Exercise description: Copy the entries exactly. Leave out any pictures.

•••••

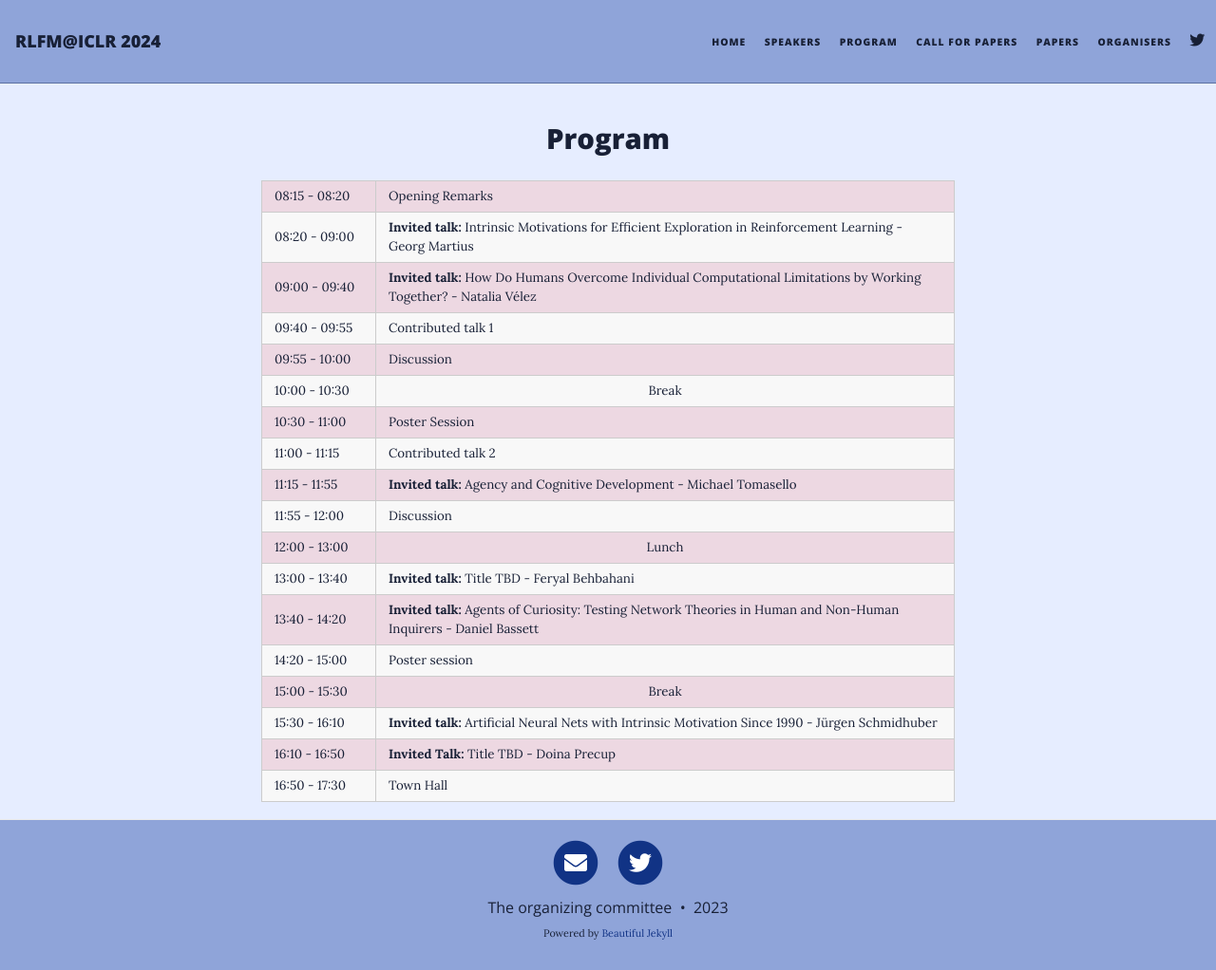
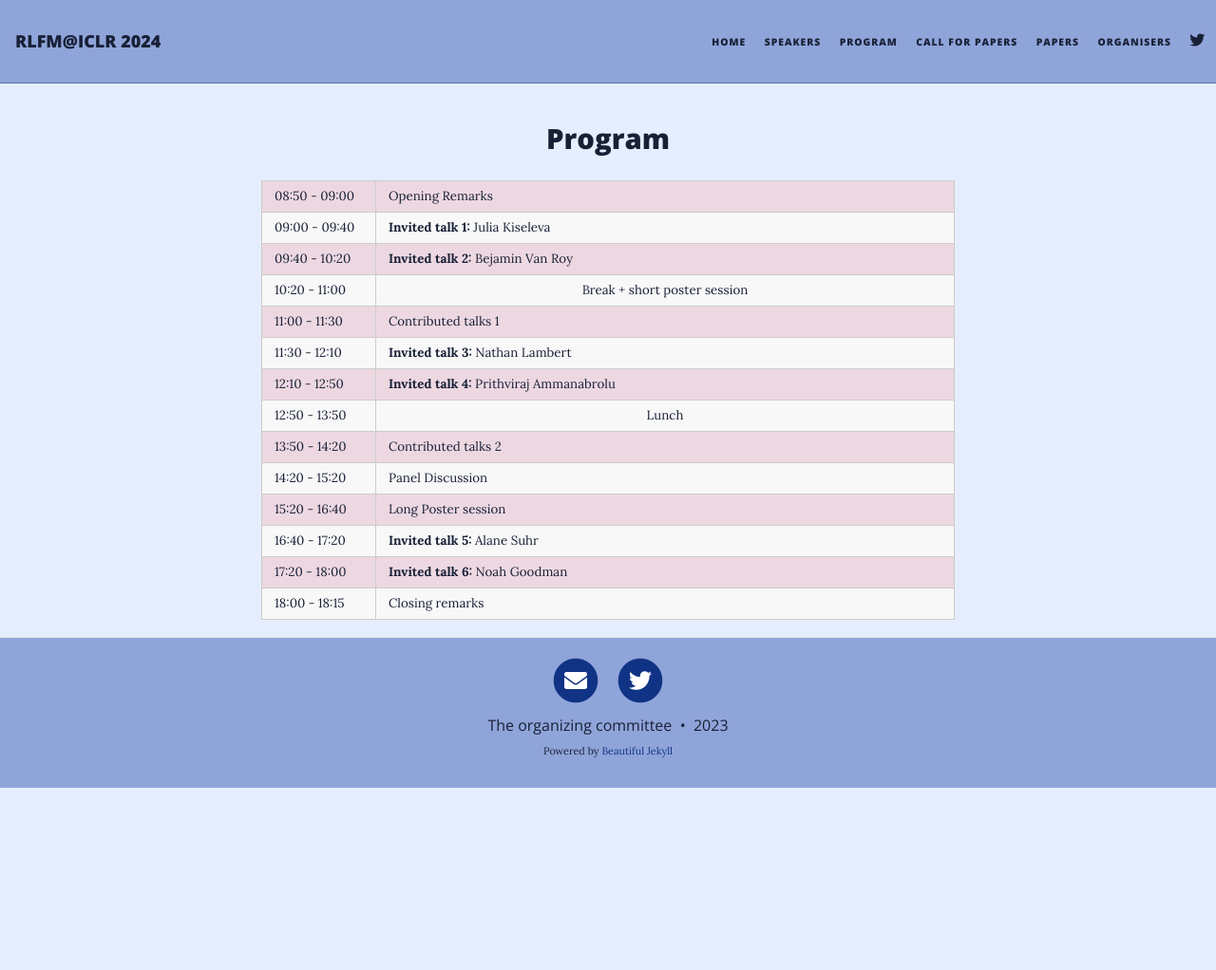
Before and after one commit to rlfmworkshop/rlfmworkshop.github.io, a Jekyll site: the page built from program.md, in a window 1280 px wide and 1022 px high. Shown: the whole window at 95% size. Built offline with Jekyll 4.4.1, drawn with Linux system fonts in a browser that asks for light colours; nearby versions of some CDN libraries.

Commit message:
Update program.

```diff
--- a/_config.yml
+++ b/_config.yml
@@ -41,7 +41,7 @@
 # Select the social network links that you want to show in the footer.
 # Uncomment the links you want to show and add your information to each one.
 social-network-links:
-  email: "imol.workshop@gmail.com"
+  email: "rlfmworkshop@gmail.com"
 #   rss: true  # remove this line if you don't want to show an RSS link at the bottom
 #   facebook: deanattali
 #   github: daattali
--- a/index.html
+++ b/index.html
@@ -46,10 +46,9 @@
         </ul>
 
         The field is emerging, and we expect to formalize many other questions as the workshop takes place. The workshop will additionally aim at fostering discussions around the ethical implications of RLLM research (whose preferences are we optimizing?), as well as serve as a platform for the presentation of tools and frameworks that make training RLLM agents easier and more accessible to a wider community.
-
-
     </p>
 </div>
+<div style="text-align:center;"> <img src="assets/img/rllm.png" alt="RLLM" width="500"> </div>
 
 <h3 style='margin-bottom: 10pt;'>References</h3>
 <div class='references' style='font-size:9pt'>
--- a/program.md
+++ b/program.md
@@ -11,92 +11,74 @@
 <table>
 
   <tr>
-    <td>08:15 - 08:20</td>
+    <td>08:50 - 09:00</td>
     <td>Opening Remarks</td>
   </tr>
 
   <tr>
-    <td>08:20 - 09:00</td>
-    <td><b>Invited talk:</b> Intrinsic Motivations for Efficient Exploration in Reinforcement Learning - Georg Martius</td>
+    <td>09:00 - 09:40</td>
+    <td><b>Invited talk 1:</b> Julia Kiseleva</td>
   </tr>
 
   <tr>
-    <td>09:00 - 09:40</td>
-    <td><b>Invited talk:</b>  How Do Humans Overcome Individual Computational Limitations by Working Together? - Natalia Vélez</td>
+    <td>09:40 - 10:20</td>
+    <td><b>Invited talk 2:</b> Bejamin Van Roy</td>
   </tr>
 
   <tr>
-    <td>09:40 - 09:55</td>
-    <td>Contributed talk 1</td>
+    <td>10:20 - 11:00</td>
+    <td style="text-align: center">Break + short poster session</td>
   </tr>
 
   <tr>
-    <td>09:55 - 10:00</td>
-    <td>Discussion</td>
+    <td>11:00 - 11:30</td>
+    <td>Contributed talks 1</td>
   </tr>
 
   <tr>
-    <td>10:00 - 10:30</td>
-    <td style="text-align: center">Break</td>
+    <td>11:30 - 12:10</td>
+    <td><b>Invited talk 3:</b> Nathan Lambert</td>
   </tr>
 
   <tr>
-    <td>10:30 - 11:00</td>
-    <td>Poster Session</td>
+    <td>12:10 - 12:50</td>
+    <td><b>Invited talk 4:</b> Prithviraj Ammanabrolu</td>
   </tr>
   <tr>
-    <td>11:00 - 11:15</td>
-    <td>Contributed talk 2</td>
-  </tr>
-  <tr>
-    <td>11:15 - 11:55</td>
-    <td><b>Invited talk:</b>  Agency and Cognitive Development - Michael Tomasello</td>
-  </tr>
-
-  <tr>
-    <td>11:55 - 12:00</td>
-    <td>Discussion</td>
-  </tr>
-
-  <tr>
-    <td>12:00 - 13:00</td>
+    <td>12:50 - 13:50</td>
     <td style="text-align: center">Lunch</td>
   </tr>
 
   <tr>
-    <td>13:00 - 13:40</td>
-    <td><b>Invited talk:</b> Title TBD - Feryal Behbahani </td>
+    <td>13:50 - 14:20</td>
+    <td>Contributed talks 2</td>
   </tr>
 
   <tr>
-    <td>13:40 - 14:20</td>
-    <td><b>Invited talk:</b>  Agents of Curiosity: Testing Network Theories in Human and Non-Human Inquirers - Daniel Bassett </td>
+    <td>14:20 - 15:20</td>
+    <td>Panel Discussion</td>
   </tr>
 
   <tr>
-    <td>14:20 - 15:00</td>
-    <td>Poster session</td>
-  </tr>
-
-   <tr>
-    <td>15:00 - 15:30</td>
-    <td style="text-align: center">Break</td>
+    <td>15:20 - 16:40</td>
+    <td>Long Poster session</td>
   </tr>
 
   <tr>
-    <td>15:30 - 16:10</td>
-    <td><b>Invited talk:</b>   Artificial Neural Nets with Intrinsic Motivation Since 1990  - Jürgen Schmidhuber </td>
+    <td>16:40 - 17:20</td>
+    <td><b>Invited talk 5:</b> Alane Suhr</td>
   </tr>
 
   <tr>
-    <td>16:10 - 16:50</td>
-    <td><b>Invited Talk:</b> Title TBD - Doina Precup</td>
+    <td>17:20 - 18:00</td>
+    <td><b>Invited talk 6:</b> Noah Goodman</td>
   </tr>
 
   <tr>
-    <td>16:50 - 17:30</td>
-    <td>Town Hall</td>
+    <td>18:00 - 18:15</td>
+    <td>Closing remarks</td>
   </tr>
+
 </table>
 
 
```
Also changed, not shown: call.md (+14 -26 lines), home.md (+2 -0 lines).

•••••

Result:
Before and after one commit to rlfmworkshop/rlfmworkshop.github.io, a Jekyll site: the page built from program.md, in a window 1280 px wide and 1022 px high. Shown: the whole window at 95% size. Built offline with Jekyll 4.4.1, drawn with Linux system fonts in a browser that asks for light colours; nearby versions of some CDN libraries.

Commit message:
Update program.

```diff
--- a/_config.yml
+++ b/_config.yml
@@ -41,7 +41,7 @@
 # Select the social network links that you want to show in the footer.
 # Uncomment the links you want to show and add your information to each one.
 social-network-links:
-  email: "imol.workshop@gmail.com"
+  email: "rlfmworkshop@gmail.com"
 #   rss: true  # remove this line if you don't want to show an RSS link at the bottom
 #   facebook: deanattali
 #   github: daattali
--- a/index.html
+++ b/index.html
@@ -46,10 +46,9 @@
         </ul>
 
         The field is emerging, and we expect to formalize many other questions as the workshop takes place. The workshop will additionally aim at fostering discussions around the ethical implications of RLLM research (whose preferences are we optimizing?), as well as serve as a platform for the presentation of tools and frameworks that make training RLLM agents easier and more accessible to a wider community.
-
-
     </p>
 </div>
+<div style="text-align:center;"> <img src="assets/img/rllm.png" alt="RLLM" width="500"> </div>
 
 <h3 style='margin-bottom: 10pt;'>References</h3>
 <div class='references' style='font-size:9pt'>
--- a/program.md
+++ b/program.md
@@ -11,92 +11,74 @@
 <table>
 
   <tr>
-    <td>08:15 - 08:20</td>
+    <td>08:50 - 09:00</td>
     <td>Opening Remarks</td>
   </tr>
 
   <tr>
-    <td>08:20 - 09:00</td>
-    <td><b>Invited talk:</b> Intrinsic Motivations for Efficient Exploration in Reinforcement Learning - Georg Martius</td>
+    <td>09:00 - 09:40</td>
+    <td><b>Invited talk 1:</b> Julia Kiseleva</td>
   </tr>
 
   <tr>
-    <td>09:00 - 09:40</td>
-    <td><b>Invited talk:</b>  How Do Humans Overcome Individual Computational Limitations by Working Together? - Natalia Vélez</td>
+    <td>09:40 - 10:20</td>
+    <td><b>Invited talk 2:</b> Bejamin Van Roy</td>
   </tr>
 
   <tr>
-    <td>09:40 - 09:55</td>
-    <td>Contributed talk 1</td>
+    <td>10:20 - 11:00</td>
+    <td style="text-align: center">Break + short poster session</td>
   </tr>
 
   <tr>
-    <td>09:55 - 10:00</td>
-    <td>Discussion</td>
+    <td>11:00 - 11:30</td>
+    <td>Contributed talks 1</td>
   </tr>
 
   <tr>
-    <td>10:00 - 10:30</td>
-    <td style="text-align: center">Break</td>
+    <td>11:30 - 12:10</td>
+    <td><b>Invited talk 3:</b> Nathan Lambert</td>
   </tr>
 
   <tr>
-    <td>10:30 - 11:00</td>
-    <td>Poster Session</td>
+    <td>12:10 - 12:50</td>
+    <td><b>Invited talk 4:</b> Prithviraj Ammanabrolu</td>
   </tr>
   <tr>
-    <td>11:00 - 11:15</td>
-    <td>Contributed talk 2</td>
-  </tr>
-  <tr>
-    <td>11:15 - 11:55</td>
-    <td><b>Invited talk:</b>  Agency and Cognitive Development - Michael Tomasello</td>
-  </tr>
-
-  <tr>
-    <td>11:55 - 12:00</td>
-    <td>Discussion</td>
-  </tr>
-
-  <tr>
-    <td>12:00 - 13:00</td>
+    <td>12:50 - 13:50</td>
     <td style="text-align: center">Lunch</td>
   </tr>
 
   <tr>
-    <td>13:00 - 13:40</td>
-    <td><b>Invited talk:</b> Title TBD - Feryal Behbahani </td>
+    <td>13:50 - 14:20</td>
+    <td>Contributed talks 2</td>
   </tr>
 
   <tr>
-    <td>13:40 - 14:20</td>
-    <td><b>Invited talk:</b>  Agents of Curiosity: Testing Network Theories in Human and Non-Human Inquirers - Daniel Bassett </td>
+    <td>14:20 - 15:20</td>
+    <td>Panel Discussion</td>
   </tr>
 
   <tr>
-    <td>14:20 - 15:00</td>
-    <td>Poster session</td>
-  </tr>
-
-   <tr>
-    <td>15:00 - 15:30</td>
-    <td style="text-align: center">Break</td>
+    <td>15:20 - 16:40</td>
+    <td>Long Poster session</td>
   </tr>
 
   <tr>
-    <td>15:30 - 16:10</td>
-    <td><b>Invited talk:</b>   Artificial Neural Nets with Intrinsic Motivation Since 1990  - Jürgen Schmidhuber </td>
+    <td>16:40 - 17:20</td>
+    <td><b>Invited talk 5:</b> Alane Suhr</td>
   </tr>
 
   <tr>
-    <td>16:10 - 16:50</td>
-    <td><b>Invited Talk:</b> Title TBD - Doina Precup</td>
+    <td>17:20 - 18:00</td>
+    <td><b>Invited talk 6:</b> Noah Goodman</td>
   </tr>
 
   <tr>
-    <td>16:50 - 17:30</td>
-    <td>Town Hall</td>
+    <td>18:00 - 18:15</td>
+    <td>Closing remarks</td>
   </tr>
+
 </table>
 
 
```
Also changed, not shown: call.md (+14 -26 lines), home.md (+2 -0 lines).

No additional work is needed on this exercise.